Systemic, but not local, treatment with Epothilone D improves motor skills and axonal regrowth after focal stroke in adult male mice
A stroke or cerebrovascular accident is one of the leading causes of death worldwide. Ischemic stroke, the most common form, is caused by a blockage in blood supply to the brain. It triggers a cascade of pathological events including inflammation, excitotoxicity and release of free radicals that lead to cell death. To date, drug therapies have attempted to target the loss of nerve cells. These therapies are collectively known as neuroprotectants. However, these therapies have failed to translate into the clinic. The only FDA-approved treatments for acute stroke are either thrombolytic agents such as alteplase and tenecteplase that have a therapeutic window of 4.5-6 h, or endovascular stent clot retrieval devices that can be used within 24 h. While these work well, they are only useful in approximately 15% of all stroke cases, which is why there is a compelling need to find new stroke treatments. Recently, tumour suppression drugs have proven their ability in promoting microtubule (MT) equilibrium and growth cone development. In preclinical studies, the cancer treatment medications taxol and epothilones showed a capacity to stabilise microtubules (MTs). Epothilones have more advantages than taxol, such as the ability to cross the blood-brain barrier and induce less tissue toxicity. Epothilones represent a potential pharmacological treatment to modulate functional recovery outcomes after a stroke. Although the pharmacokinetics and pharmacodynamics of epothilone and taxol are available, more data needs to be collected to clarify their therapeutic potential. It is important to accurately test whether isotypes of these drug families can reduce drug-related side-effects, and to find the most appropriate pharmaceutical preparation for axonal growth and synaptic rewiring for functional recovery. To date, there has not been any trial to use a MT stabilizing agent in an animal stroke model. This project’s general aim is to test the effect of systemic and local administration of epothilone D on functional recovery and axonal growth in a mouse stroke model. The D isotype was investigated because it is a more potent microtubule stabilizer than other epothilone isotypes. In this project adult male mice were randomly distributed among 6 groups (n=7 per group). Stroke was induced by photothrombosis in the treatment groups, while sham animals received the same procedure without a photothrombosis reaction. Epothilone D or vehicle was administered either as weekly 1.5 mg/kg intraperitoneal injections for 3 weeks or locally into the stroke cavity in the form of a hyaluronan/ heparin gel (5 nM). Animals were tested on grid walking and cylinder tasks for 7 weeks before euthanasia. Brains were collected for histological assessment. It was evident that epothilone D administered systemically significantly reduced the number of forelimb foot faults contralateral to the stroke injury side from 6 weeks post-stroke in a gridwalking task compared to mice receiving vehicle instead of epothilone D (P<0.05). Furthermore, axonal sprouting in the motor and premotor cortexes (assessed using neuroanatomical labelling following injection of the tract tracing dye biotinylated dextran amine, BDA) was improved in systemic epothilone D-treated stroke-affected mice in comparison to vehicle-treated stroke-affected animals (P=0.001). However, animals which received local infusion of epothilone D in the stroke cavity failed to show signs of improved behavioural outcomes or a significant change at the level of axonal sprouting. These results are promising regarding the potential use of epothilone D and other MT stabilizing drugs in stroke recovery, and they warrant further optimization to refine the delivery method and improve the outcomes.

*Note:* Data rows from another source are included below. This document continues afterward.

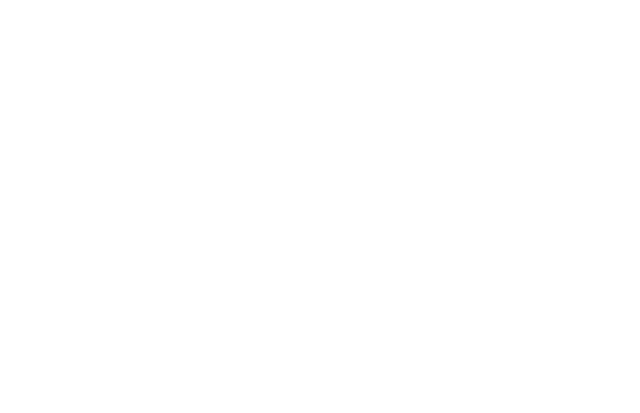
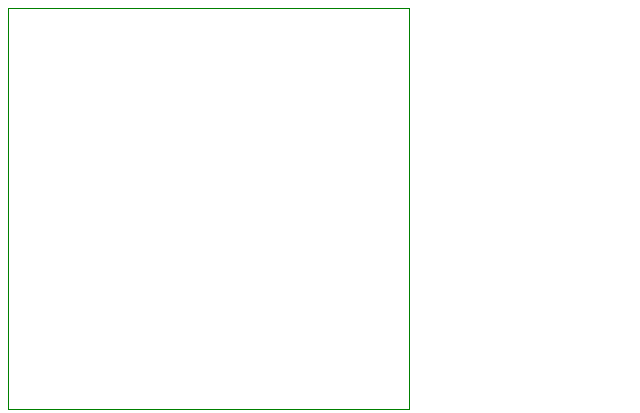
Before and after one commit to rk59/rk59.github.io, a plain HTML site: page Lab_1/Part6/p6_ex12.html in a window 1280 px wide. Shown: the whole page, without its empty margins (0-640 px from the left). Drawn offline with nearby package versions, Linux system fonts and the light colour scheme.

Commit message:
Update p6_ex12.html

```diff
--- a/Lab_1/Part6/p6_ex12.html
+++ b/Lab_1/Part6/p6_ex12.html
@@ -4,13 +4,40 @@
   <script src = 'https://d3js.org/d3.v7.min.js'></script>
 </head>
 <body>
+<script>
+	 //Create SVG element
+	var svg = d3.select("body")
+  	.append("svg")
+    .attr("width", 400)
+    .attr("height", 400)
+    .style("border",'1px solid green');
 
-<div></div>
-<div></div>
-<div></div>
-<script>
 	// read csv file
   let shapeFile = 'https://rk59.github.io/Lab_1/Part6/shape_data.csv';
+  d3.csv(shapeFile, function(data){
+  	if(data.shape == 'rectangle'){
+    	console.log(data.shape);
+      svg.append("rect")
+      	.attr("x", data.x_pose)
+        .attr("y", data.y_pose)
+        .attr("width", data.weidth)
+        .attr("height", data.height)
+        .attr("fill", data.color);
+    }
+    /*
+    if(data.shape == 'circle'){
+    	console.log(data.shape);
+  	}
+    if(data.shape == 'ellipse'){
+    	console.log(data.shape);
+    }
+  	if(data.shape == 'line'){
+    	console.log(data.shape);
+    }
+    */
+
+  });
+
 
 
 
```
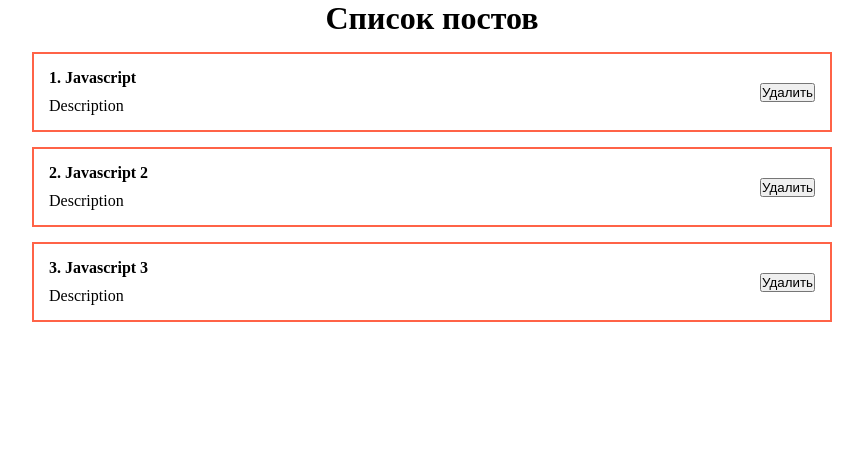
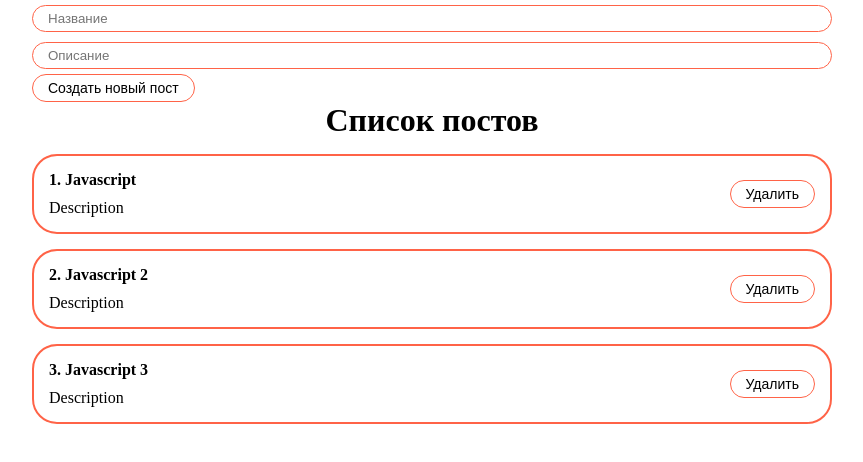
Before and after one commit to alexander-iov/react-app, a React (Create React App) app: page / in a window 1280 px wide. Shown: the top 462 px of the page, without its empty margins (208-1071 px from the left). Built offline with nearby package versions, Linux system fonts and the light colour scheme.

Commit message:
Add PostForm component

```diff
--- a/src/App.js
+++ b/src/App.js
@@ -1,6 +1,7 @@
 import React, {useState} from "react";
 import './styles/App.css'
 import PostList from "./components/PostList";
+import PostForm from "./components/PostForm";
 
 function App() {
 
@@ -12,8 +13,13 @@
       ]
   );
 
+  const createPost = (newPost) => {
+    setPosts([...posts, newPost]);
+  };
+
   return (
       <div className="App">
+        <PostForm create={createPost}/>
         <PostList posts={posts} title={'Список постов'}/>
       </div>
   );
--- /dev/null
+++ b/src/components/PostForm.jsx
@@ -0,0 +1,28 @@
+import React, {useState} from 'react';
+import MyInput from "../ui/input/MyInput";
+import MyButton from "../ui/button/MyButton";
+
+const PostForm = ({create}) => {
+  const [post, setPost] = useState({title: '', body: ''});
+
+  const addNewPost = (e) => {
+    e.preventDefault();
+    const newPost = {
+      ...post, id: Date.now()
+    };
+    create(newPost);
+    setPost({title: '', body: ''})
+  }
+  return (
+        <form>
+          {/*Управляемый компонент*/}
+          <MyInput type={"text"} placeholder={"Название"} value={post.title}
+                   onChange={e => setPost({...post, title: e.target.value})}/>
+          <MyInput type={"text"} placeholder={"Описание"} value={post.body}
+                   onChange={e => setPost({...post, body: e.target.value})}/>
+          <MyButton onClick={addNewPost}>Создать новый пост</MyButton>
+        </form>
+  );
+};
+
+export default PostForm;
--- a/src/components/PostItem.jsx
+++ b/src/components/PostItem.jsx
@@ -1,16 +1,17 @@
 import React from 'react';
+import MyButton from "../ui/button/MyButton";
 
 const PostItem = (props) => {
   return (
       <div className="post">
         <div className="post__content">
-          <strong>{props.post.id}. {props.post.title}</strong>
+          <strong>{props.number}. {props.post.title}</strong>
           <div className="post__body">
             {props.post.body}
           </div>
         </div>
         <div className="post__btns">
-          <button>Удалить</button>
+          <MyButton>Удалить</MyButton>
         </div>
       </div>
   );
--- a/src/components/PostList.jsx
+++ b/src/components/PostList.jsx
@@ -1,12 +1,12 @@
 import React from 'react';
 import PostItem from "./PostItem";
 
-const PostList = ({posts, title}) => {
+const   PostList = ({posts, title}) => {
   return (
       <div>
         <h1 className="post__list">{title}</h1>
-        {posts.map(post =>
-            <PostItem post={post} key={post.id}/>
+        {posts.map((post, index) =>
+            <PostItem number={index + 1} post={post} key={post.id}/>
         )}
       </div>
   );
--- a/src/styles/App.css
+++ b/src/styles/App.css
@@ -17,6 +17,7 @@
   display: flex;
   padding: 15px;
   border: 2px solid tomato;
+  border-radius: 25px;
   margin-top: 15px;
   justify-content: space-between;
   align-items: center;
--- /dev/null
+++ b/src/ui/button/MyButton.jsx
@@ -0,0 +1,12 @@
+import React from 'react';
+import classes from "./MyButton.module.css";
+
+const MyButton = ({children, ...props}) => {
+  return (
+      <button {...props} className={classes.myBtn}>
+        {children}
+      </button>
+  );
+};
+
+export default MyButton;
--- /dev/null
+++ b/src/ui/button/MyButton.module.css
@@ -0,0 +1,9 @@
+.myBtn {
+  padding: 5px 15px;
+  color: black;
+  font-size: 14px;
+  background: transparent;
+  border: 1px solid tomato;
+  cursor: pointer;
+  border-radius: 25px;
+}
--- /dev/null
+++ b/src/ui/input/MyInput.jsx
@@ -0,0 +1,10 @@
+import React from 'react';
+import classes from './MyInput.module.css';
+
+const MyInput = (props) => {
+  return (
+      <input className={classes.myInput} {...props}/>
+  );
+};
+
+export default MyInput;
--- /dev/null
+++ b/src/ui/input/MyInput.module.css
@@ -0,0 +1,7 @@
+.myInput {
+  width: 100%;
+  padding: 5px 15px;
+  margin: 5px 0;
+  border: 1px solid tomato;
+  border-radius: 25px;
+}
```
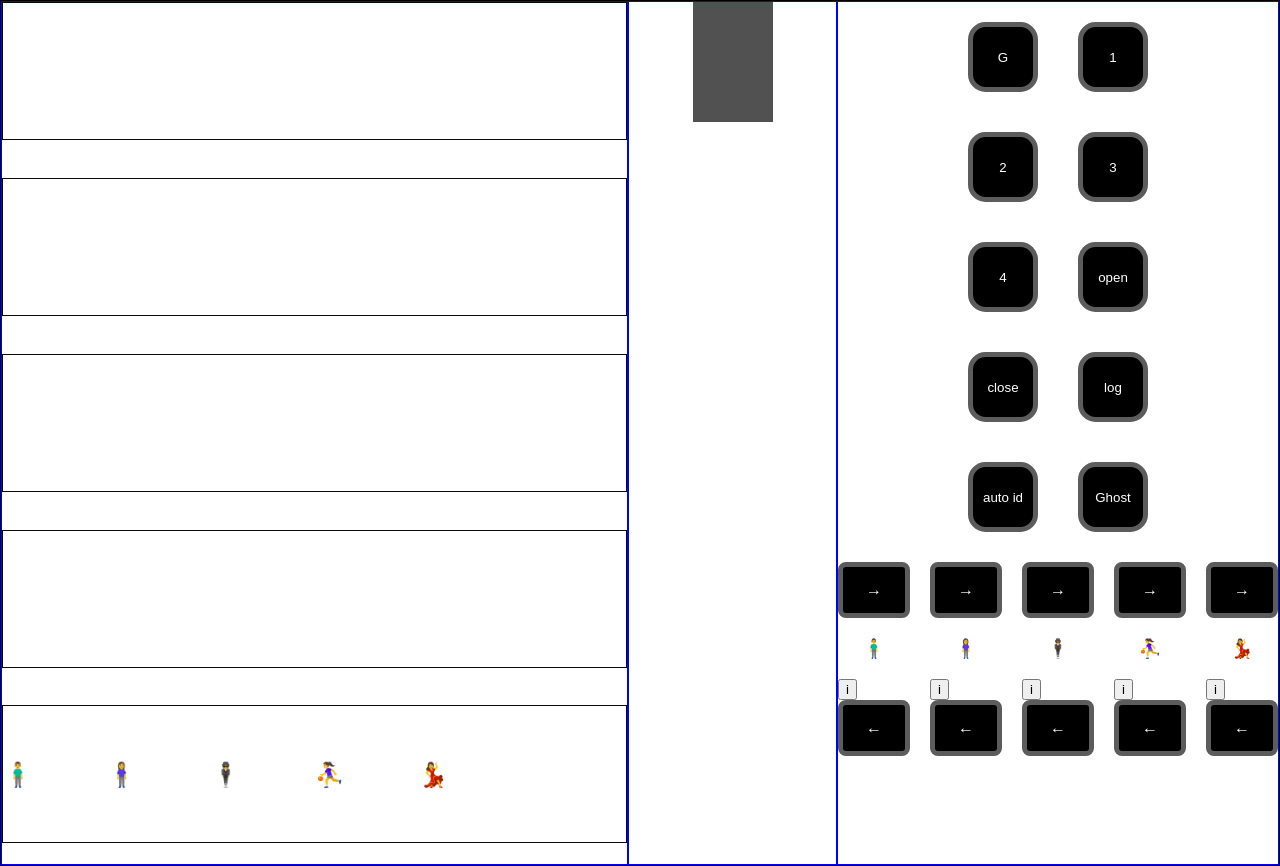
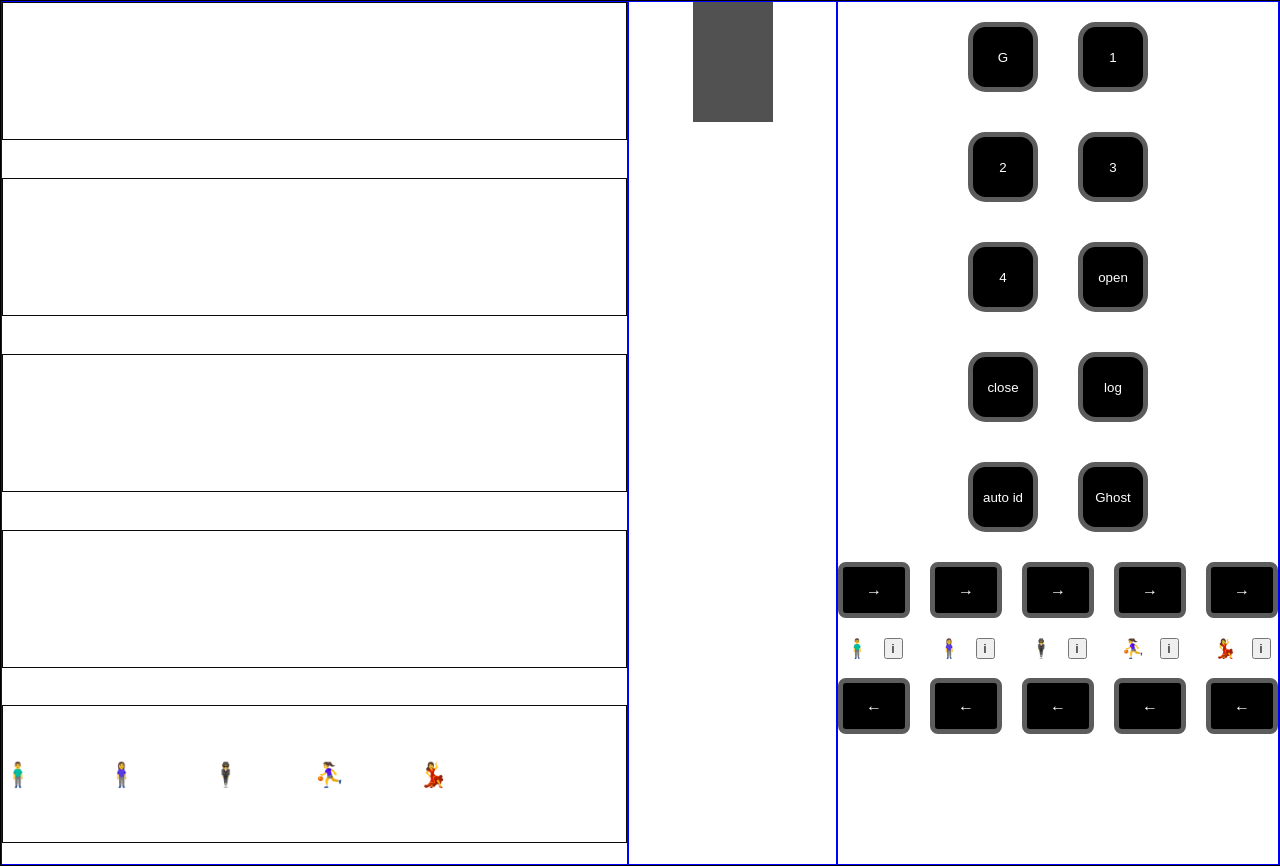
Before and after one commit to Fuzionfox04/GhostElevator, a React (Create React App) app in the folder ghost-ui/: page /elevator in a window 1280 px wide. Built offline with nearby package versions, Linux system fonts and the light colour scheme.

Commit message:
space around

```diff
--- a/ghost-ui/src/components/PeopleControls.jsx
+++ b/ghost-ui/src/components/PeopleControls.jsx
@@ -16,6 +16,7 @@ function PeopleControls({ peopleCoordinates, updatePeopleCoordinates }) {
             {" "}
             →
           </button>
+          <div className="people-info">
             <h3
               className="Tooltip"
               data-title={
@@ -24,7 +25,10 @@ function PeopleControls({ peopleCoordinates, updatePeopleCoordinates }) {
             >
               {x.name}
             </h3>
-          <button onClick={() => navigate(`/employee/edit/${x.id}`)}>i</button>
+            <button onClick={() => navigate(`/employee/edit/${x.id}`)}>
+              i
+            </button>
+          </div>
           <button
             className="people-button"
             onClick={() => updatePeopleCoordinates(x.name, "←")}
--- a/ghost-ui/src/pages/ElevatorPage.css
+++ b/ghost-ui/src/pages/ElevatorPage.css
@@ -133,3 +133,9 @@ h3 {
   display: flex;
   flex-direction: column;
 }
+
+.people-info {
+  display: flex;
+  align-items: center;
+  justify-content: space-around;
+}
```
Lines whose indentation alone changed are shown as unchanged.
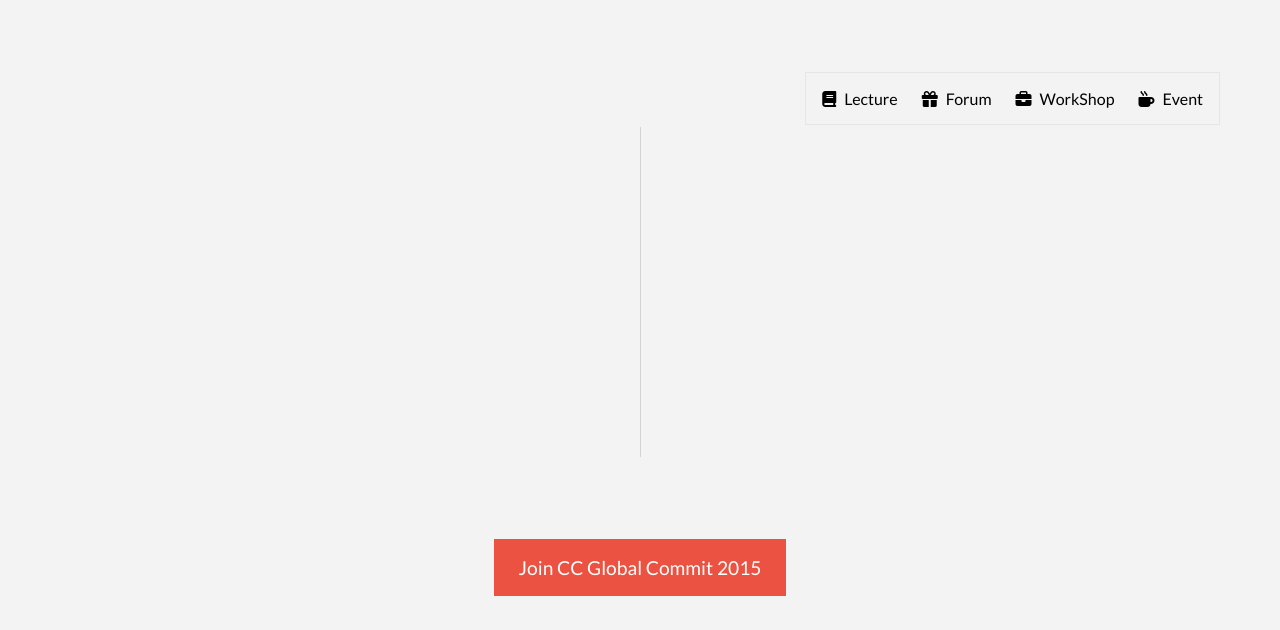
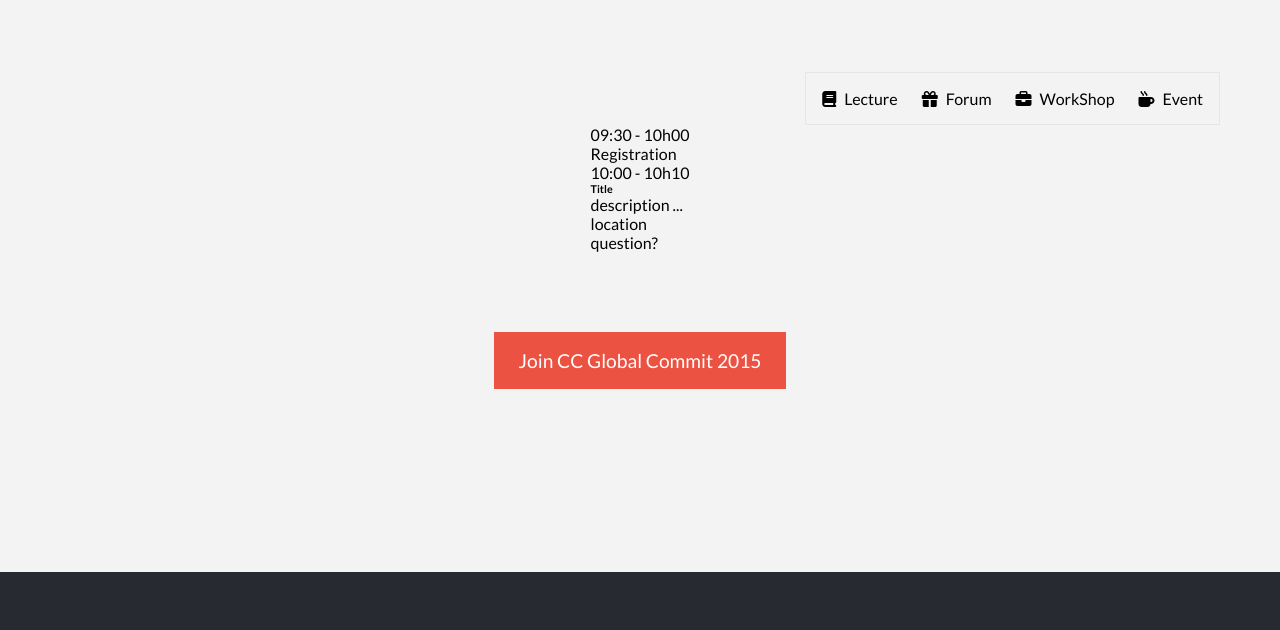
Before and after one commit to Trast00/reimangined-conference, a website: page schedule.html in a window 1280 px wide. Shown: the part 820-1450 px from the top of the page. Drawn offline with Linux system fonts and the light colour scheme.

Commit message:
Update schedule.html: <table> to div

```diff
--- a/schedule.html
+++ b/schedule.html
@@ -74,10 +74,25 @@
     </ul>
 
     <!-- Should Be generated Dynamicaly-->
-    <table class="calendar">
-      <tr></tr>
+    <div class="calendar">
+      <div class="row">
+        <p class="date">09:30 - 10h00</p>
+        <div class="Event">Registration</div>
+      </div>
+      <div class="row">
+        <p class="date">10:00 - 10h10</p>
+        <div class="Event">
+          <i></i>
+          <h6>Title</h6>
+          <p>description ...</p>
+          <div class="Event-detail">
+            <p>location</p>
+            <p>question?</p>
+          </div>
+        </div>
+      </div>
 
-    </table>
+    </div>
 
     <a href="#" id="btn-schedule">Join CC Global Commit 2015</a>
   </section>
```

Advisor: Oorschot, Dorothy; Anderson, Gerg
Degree Name: Master of Health Sciences
Degree Discipline: Anatomy
Publisher: University of Otago
Keywords: Stroke; microtubules; microtubule stabilization agent; Functional recovery; Epothilone D
Research Type: Thesis